Directions for this task ::
All of the data below is to be written out again exactly.

[Edit difference data]
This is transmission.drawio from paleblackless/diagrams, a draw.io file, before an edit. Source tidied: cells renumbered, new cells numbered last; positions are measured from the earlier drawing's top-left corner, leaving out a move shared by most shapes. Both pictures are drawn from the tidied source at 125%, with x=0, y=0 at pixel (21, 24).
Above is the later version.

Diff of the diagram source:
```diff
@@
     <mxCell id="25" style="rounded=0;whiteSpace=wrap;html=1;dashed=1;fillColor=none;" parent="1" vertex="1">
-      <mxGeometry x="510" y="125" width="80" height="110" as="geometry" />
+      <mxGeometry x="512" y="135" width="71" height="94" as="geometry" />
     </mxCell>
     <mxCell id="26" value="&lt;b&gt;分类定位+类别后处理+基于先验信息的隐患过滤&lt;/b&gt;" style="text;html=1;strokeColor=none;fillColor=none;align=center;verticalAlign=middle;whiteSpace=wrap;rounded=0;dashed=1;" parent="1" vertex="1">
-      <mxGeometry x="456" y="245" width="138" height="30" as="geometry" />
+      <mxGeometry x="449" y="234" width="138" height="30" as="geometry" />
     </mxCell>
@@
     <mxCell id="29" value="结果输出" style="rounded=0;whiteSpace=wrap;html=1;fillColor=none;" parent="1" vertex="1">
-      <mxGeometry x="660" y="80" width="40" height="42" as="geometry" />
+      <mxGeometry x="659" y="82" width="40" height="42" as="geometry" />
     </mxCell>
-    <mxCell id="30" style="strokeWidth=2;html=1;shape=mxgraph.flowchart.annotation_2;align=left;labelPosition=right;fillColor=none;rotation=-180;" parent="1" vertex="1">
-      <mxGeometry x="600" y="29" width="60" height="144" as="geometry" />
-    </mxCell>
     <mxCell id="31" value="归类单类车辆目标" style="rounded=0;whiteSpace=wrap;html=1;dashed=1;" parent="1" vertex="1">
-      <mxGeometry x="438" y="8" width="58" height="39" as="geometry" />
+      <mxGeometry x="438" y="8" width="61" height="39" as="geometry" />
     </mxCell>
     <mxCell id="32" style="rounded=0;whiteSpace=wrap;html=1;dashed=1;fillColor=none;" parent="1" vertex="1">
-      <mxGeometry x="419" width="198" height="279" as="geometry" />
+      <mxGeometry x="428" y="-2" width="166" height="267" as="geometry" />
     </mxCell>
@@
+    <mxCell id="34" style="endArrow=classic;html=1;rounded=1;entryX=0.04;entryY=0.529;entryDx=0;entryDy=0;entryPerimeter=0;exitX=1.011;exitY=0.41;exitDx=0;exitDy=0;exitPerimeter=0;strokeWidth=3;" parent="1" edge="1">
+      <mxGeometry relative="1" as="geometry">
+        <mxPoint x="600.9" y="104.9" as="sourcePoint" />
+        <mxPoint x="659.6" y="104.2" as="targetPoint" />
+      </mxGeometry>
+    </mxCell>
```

Task result ::
This is transmission.drawio from paleblackless/diagrams, a draw.io file, before an edit. Source tidied: cells renumbered, new cells numbered last; positions are measured from the earlier drawing's top-left corner, leaving out a move shared by most shapes. Both pictures are drawn from the tidied source at 125%, with x=0, y=0 at pixel (21, 24).
Above is the later version.

Diff of the diagram source:
```diff
@@
     <mxCell id="25" style="rounded=0;whiteSpace=wrap;html=1;dashed=1;fillColor=none;" parent="1" vertex="1">
-      <mxGeometry x="510" y="125" width="80" height="110" as="geometry" />
+      <mxGeometry x="512" y="135" width="71" height="94" as="geometry" />
     </mxCell>
     <mxCell id="26" value="&lt;b&gt;分类定位+类别后处理+基于先验信息的隐患过滤&lt;/b&gt;" style="text;html=1;strokeColor=none;fillColor=none;align=center;verticalAlign=middle;whiteSpace=wrap;rounded=0;dashed=1;" parent="1" vertex="1">
-      <mxGeometry x="456" y="245" width="138" height="30" as="geometry" />
+      <mxGeometry x="449" y="234" width="138" height="30" as="geometry" />
     </mxCell>
@@
     <mxCell id="29" value="结果输出" style="rounded=0;whiteSpace=wrap;html=1;fillColor=none;" parent="1" vertex="1">
-      <mxGeometry x="660" y="80" width="40" height="42" as="geometry" />
+      <mxGeometry x="659" y="82" width="40" height="42" as="geometry" />
     </mxCell>
-    <mxCell id="30" style="strokeWidth=2;html=1;shape=mxgraph.flowchart.annotation_2;align=left;labelPosition=right;fillColor=none;rotation=-180;" parent="1" vertex="1">
-      <mxGeometry x="600" y="29" width="60" height="144" as="geometry" />
-    </mxCell>
     <mxCell id="31" value="归类单类车辆目标" style="rounded=0;whiteSpace=wrap;html=1;dashed=1;" parent="1" vertex="1">
-      <mxGeometry x="438" y="8" width="58" height="39" as="geometry" />
+      <mxGeometry x="438" y="8" width="61" height="39" as="geometry" />
     </mxCell>
     <mxCell id="32" style="rounded=0;whiteSpace=wrap;html=1;dashed=1;fillColor=none;" parent="1" vertex="1">
-      <mxGeometry x="419" width="198" height="279" as="geometry" />
+      <mxGeometry x="428" y="-2" width="166" height="267" as="geometry" />
     </mxCell>
@@
+    <mxCell id="34" style="endArrow=classic;html=1;rounded=1;entryX=0.04;entryY=0.529;entryDx=0;entryDy=0;entryPerimeter=0;exitX=1.011;exitY=0.41;exitDx=0;exitDy=0;exitPerimeter=0;strokeWidth=3;" parent="1" edge="1">
+      <mxGeometry relative="1" as="geometry">
+        <mxPoint x="600.9" y="104.9" as="sourcePoint" />
+        <mxPoint x="659.6" y="104.2" as="targetPoint" />
+      </mxGeometry>
+    </mxCell>
```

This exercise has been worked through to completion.